(Version difference data)

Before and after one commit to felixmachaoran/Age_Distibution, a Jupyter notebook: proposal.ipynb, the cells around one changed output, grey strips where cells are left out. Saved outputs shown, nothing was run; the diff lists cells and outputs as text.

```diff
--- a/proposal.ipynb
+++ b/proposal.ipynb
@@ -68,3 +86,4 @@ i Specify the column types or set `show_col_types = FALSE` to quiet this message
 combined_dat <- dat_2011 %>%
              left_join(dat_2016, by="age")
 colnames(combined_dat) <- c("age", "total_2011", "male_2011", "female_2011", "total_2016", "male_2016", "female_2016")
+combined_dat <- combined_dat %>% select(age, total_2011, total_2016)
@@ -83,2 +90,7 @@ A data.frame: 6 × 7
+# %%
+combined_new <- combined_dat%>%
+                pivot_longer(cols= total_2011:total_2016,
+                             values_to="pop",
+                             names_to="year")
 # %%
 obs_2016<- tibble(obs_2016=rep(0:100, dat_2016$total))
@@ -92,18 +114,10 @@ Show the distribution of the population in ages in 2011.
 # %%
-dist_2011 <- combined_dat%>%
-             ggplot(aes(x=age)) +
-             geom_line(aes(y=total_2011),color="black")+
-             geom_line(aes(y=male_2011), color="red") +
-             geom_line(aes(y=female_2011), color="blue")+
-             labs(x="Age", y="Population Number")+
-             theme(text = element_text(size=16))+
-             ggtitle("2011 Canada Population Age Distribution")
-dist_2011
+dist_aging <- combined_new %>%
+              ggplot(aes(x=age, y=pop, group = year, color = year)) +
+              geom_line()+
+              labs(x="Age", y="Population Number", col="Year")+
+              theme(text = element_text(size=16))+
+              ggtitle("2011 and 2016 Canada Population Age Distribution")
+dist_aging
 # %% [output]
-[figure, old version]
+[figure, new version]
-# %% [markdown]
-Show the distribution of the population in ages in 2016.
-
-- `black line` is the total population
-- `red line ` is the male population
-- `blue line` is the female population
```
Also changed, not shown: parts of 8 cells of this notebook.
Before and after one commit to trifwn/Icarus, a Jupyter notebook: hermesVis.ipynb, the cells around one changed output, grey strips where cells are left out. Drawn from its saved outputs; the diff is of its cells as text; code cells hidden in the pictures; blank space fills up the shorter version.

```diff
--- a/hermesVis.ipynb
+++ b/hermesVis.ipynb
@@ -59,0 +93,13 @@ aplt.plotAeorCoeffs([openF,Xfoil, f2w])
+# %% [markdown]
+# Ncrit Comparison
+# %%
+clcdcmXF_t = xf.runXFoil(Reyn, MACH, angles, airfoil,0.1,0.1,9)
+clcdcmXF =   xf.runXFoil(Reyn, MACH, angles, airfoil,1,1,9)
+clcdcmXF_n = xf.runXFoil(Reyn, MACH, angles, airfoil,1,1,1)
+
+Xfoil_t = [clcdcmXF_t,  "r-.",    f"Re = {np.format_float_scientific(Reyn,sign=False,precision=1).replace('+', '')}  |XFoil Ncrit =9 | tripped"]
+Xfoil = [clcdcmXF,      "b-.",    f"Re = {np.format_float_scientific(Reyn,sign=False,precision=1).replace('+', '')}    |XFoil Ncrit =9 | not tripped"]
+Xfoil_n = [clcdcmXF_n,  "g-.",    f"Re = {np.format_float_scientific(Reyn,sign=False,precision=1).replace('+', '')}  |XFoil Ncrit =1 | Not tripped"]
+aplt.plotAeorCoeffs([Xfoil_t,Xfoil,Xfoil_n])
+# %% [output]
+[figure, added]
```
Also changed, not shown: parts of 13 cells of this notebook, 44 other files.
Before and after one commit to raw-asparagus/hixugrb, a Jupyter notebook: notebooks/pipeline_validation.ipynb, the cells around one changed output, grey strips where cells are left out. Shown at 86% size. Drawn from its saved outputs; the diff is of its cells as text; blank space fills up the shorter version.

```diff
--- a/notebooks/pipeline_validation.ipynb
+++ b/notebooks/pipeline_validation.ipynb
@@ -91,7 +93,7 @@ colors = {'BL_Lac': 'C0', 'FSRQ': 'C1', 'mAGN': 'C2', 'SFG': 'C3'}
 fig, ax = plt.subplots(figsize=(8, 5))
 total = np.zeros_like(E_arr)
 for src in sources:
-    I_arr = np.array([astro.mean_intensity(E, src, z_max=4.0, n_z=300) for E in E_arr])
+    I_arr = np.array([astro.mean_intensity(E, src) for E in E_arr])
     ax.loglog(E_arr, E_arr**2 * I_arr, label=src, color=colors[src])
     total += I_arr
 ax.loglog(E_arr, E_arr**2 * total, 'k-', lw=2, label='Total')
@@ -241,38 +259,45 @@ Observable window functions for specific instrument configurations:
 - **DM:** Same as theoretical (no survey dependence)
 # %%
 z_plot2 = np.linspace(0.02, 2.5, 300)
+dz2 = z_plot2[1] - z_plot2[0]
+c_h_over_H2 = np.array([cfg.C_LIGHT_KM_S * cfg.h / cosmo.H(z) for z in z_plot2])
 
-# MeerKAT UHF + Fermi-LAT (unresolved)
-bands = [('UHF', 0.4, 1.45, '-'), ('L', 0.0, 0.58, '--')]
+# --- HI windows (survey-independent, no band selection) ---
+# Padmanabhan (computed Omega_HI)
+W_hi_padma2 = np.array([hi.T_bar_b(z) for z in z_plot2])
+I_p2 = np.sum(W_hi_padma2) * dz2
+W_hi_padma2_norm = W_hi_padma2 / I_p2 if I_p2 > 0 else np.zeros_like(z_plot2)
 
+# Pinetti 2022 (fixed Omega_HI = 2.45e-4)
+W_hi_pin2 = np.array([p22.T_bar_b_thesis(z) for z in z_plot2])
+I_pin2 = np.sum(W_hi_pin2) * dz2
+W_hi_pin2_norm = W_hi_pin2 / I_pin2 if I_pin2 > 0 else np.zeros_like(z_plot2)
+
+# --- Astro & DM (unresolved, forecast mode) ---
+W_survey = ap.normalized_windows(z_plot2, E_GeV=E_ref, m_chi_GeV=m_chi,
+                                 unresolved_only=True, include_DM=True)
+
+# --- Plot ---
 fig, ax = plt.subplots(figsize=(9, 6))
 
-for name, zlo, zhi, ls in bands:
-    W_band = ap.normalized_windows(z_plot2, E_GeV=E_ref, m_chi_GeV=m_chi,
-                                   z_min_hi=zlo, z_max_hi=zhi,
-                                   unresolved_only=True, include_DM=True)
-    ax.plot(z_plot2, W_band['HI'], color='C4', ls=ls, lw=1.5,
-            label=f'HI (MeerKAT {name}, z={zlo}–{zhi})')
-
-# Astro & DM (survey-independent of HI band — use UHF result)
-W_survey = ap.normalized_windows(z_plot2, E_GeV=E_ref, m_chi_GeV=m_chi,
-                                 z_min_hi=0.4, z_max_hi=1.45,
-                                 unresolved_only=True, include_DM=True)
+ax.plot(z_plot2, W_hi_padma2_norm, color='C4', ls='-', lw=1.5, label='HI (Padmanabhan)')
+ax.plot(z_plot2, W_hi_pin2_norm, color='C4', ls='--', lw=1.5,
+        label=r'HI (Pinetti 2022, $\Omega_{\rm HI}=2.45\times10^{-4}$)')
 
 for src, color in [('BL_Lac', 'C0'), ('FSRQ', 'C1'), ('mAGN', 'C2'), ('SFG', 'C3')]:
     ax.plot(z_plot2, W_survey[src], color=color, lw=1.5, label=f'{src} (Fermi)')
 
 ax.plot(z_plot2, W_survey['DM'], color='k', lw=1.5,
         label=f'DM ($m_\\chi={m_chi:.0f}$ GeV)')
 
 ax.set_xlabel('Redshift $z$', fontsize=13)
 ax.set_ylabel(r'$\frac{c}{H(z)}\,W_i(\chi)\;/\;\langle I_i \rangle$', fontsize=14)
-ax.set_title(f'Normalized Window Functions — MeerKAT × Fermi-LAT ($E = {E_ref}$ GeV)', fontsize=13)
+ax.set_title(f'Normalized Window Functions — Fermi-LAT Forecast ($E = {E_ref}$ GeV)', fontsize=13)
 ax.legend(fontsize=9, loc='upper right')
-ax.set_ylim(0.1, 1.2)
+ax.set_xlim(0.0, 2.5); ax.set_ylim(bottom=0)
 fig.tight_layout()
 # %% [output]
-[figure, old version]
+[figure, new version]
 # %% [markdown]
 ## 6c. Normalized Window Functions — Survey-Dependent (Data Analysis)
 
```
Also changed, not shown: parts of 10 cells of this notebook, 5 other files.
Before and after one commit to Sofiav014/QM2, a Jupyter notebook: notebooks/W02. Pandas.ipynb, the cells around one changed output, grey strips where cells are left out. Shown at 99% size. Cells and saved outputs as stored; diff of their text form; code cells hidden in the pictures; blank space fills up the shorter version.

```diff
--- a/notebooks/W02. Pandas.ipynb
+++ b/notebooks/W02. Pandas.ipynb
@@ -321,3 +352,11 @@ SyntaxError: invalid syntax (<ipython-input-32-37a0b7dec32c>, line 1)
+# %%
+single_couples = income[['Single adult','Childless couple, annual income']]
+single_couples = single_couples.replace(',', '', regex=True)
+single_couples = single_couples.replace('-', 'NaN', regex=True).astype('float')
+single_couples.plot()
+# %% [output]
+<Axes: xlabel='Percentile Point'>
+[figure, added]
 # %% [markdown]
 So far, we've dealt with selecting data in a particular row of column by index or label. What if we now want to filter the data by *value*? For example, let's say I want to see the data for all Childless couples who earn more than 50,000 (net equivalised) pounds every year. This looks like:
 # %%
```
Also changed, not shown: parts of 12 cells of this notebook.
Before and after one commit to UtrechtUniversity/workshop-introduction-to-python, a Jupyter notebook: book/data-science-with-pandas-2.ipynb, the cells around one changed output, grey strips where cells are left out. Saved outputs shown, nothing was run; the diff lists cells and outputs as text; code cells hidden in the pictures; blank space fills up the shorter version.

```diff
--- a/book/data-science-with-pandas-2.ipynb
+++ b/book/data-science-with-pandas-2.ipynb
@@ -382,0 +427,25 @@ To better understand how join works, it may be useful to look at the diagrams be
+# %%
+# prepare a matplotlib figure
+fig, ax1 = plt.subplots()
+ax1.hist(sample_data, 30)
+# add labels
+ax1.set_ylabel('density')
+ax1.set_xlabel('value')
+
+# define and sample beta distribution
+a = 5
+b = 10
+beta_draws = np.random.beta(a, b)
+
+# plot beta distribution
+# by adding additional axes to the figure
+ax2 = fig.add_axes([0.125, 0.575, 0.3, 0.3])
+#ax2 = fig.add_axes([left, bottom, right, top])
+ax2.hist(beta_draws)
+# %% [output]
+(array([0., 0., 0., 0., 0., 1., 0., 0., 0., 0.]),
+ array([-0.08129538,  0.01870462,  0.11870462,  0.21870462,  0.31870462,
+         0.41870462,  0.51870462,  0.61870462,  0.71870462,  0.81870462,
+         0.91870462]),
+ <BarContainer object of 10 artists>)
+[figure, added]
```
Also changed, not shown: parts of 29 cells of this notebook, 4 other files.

→ Description of the task
The answer must consist of every line from the entries above that contains the string "where".

→ Solution to the problem
Before and after one commit to felixmachaoran/Age_Distibution, a Jupyter notebook: proposal.ipynb, the cells around one changed output, grey strips where cells are left out. Saved outputs shown, nothing was run; the diff lists cells and outputs as text.
Before and after one commit to trifwn/Icarus, a Jupyter notebook: hermesVis.ipynb, the cells around one changed output, grey strips where cells are left out. Drawn from its saved outputs; the diff is of its cells as text; code cells hidden in the pictures; blank space fills up the shorter version.
Before and after one commit to raw-asparagus/hixugrb, a Jupyter notebook: notebooks/pipeline_validation.ipynb, the cells around one changed output, grey strips where cells are left out. Shown at 86% size. Drawn from its saved outputs; the diff is of its cells as text; blank space fills up the shorter version.
Before and after one commit to Sofiav014/QM2, a Jupyter notebook: notebooks/W02. Pandas.ipynb, the cells around one changed output, grey strips where cells are left out. Shown at 99% size. Cells and saved outputs as stored; diff of their text form; code cells hidden in the pictures; blank space fills up the shorter version.
Before and after one commit to UtrechtUniversity/workshop-introduction-to-python, a Jupyter notebook: book/data-science-with-pandas-2.ipynb, the cells around one changed output, grey strips where cells are left out. Saved outputs shown, nothing was run; the diff lists cells and outputs as text; code cells hidden in the pictures; blank space fills up the shorter version.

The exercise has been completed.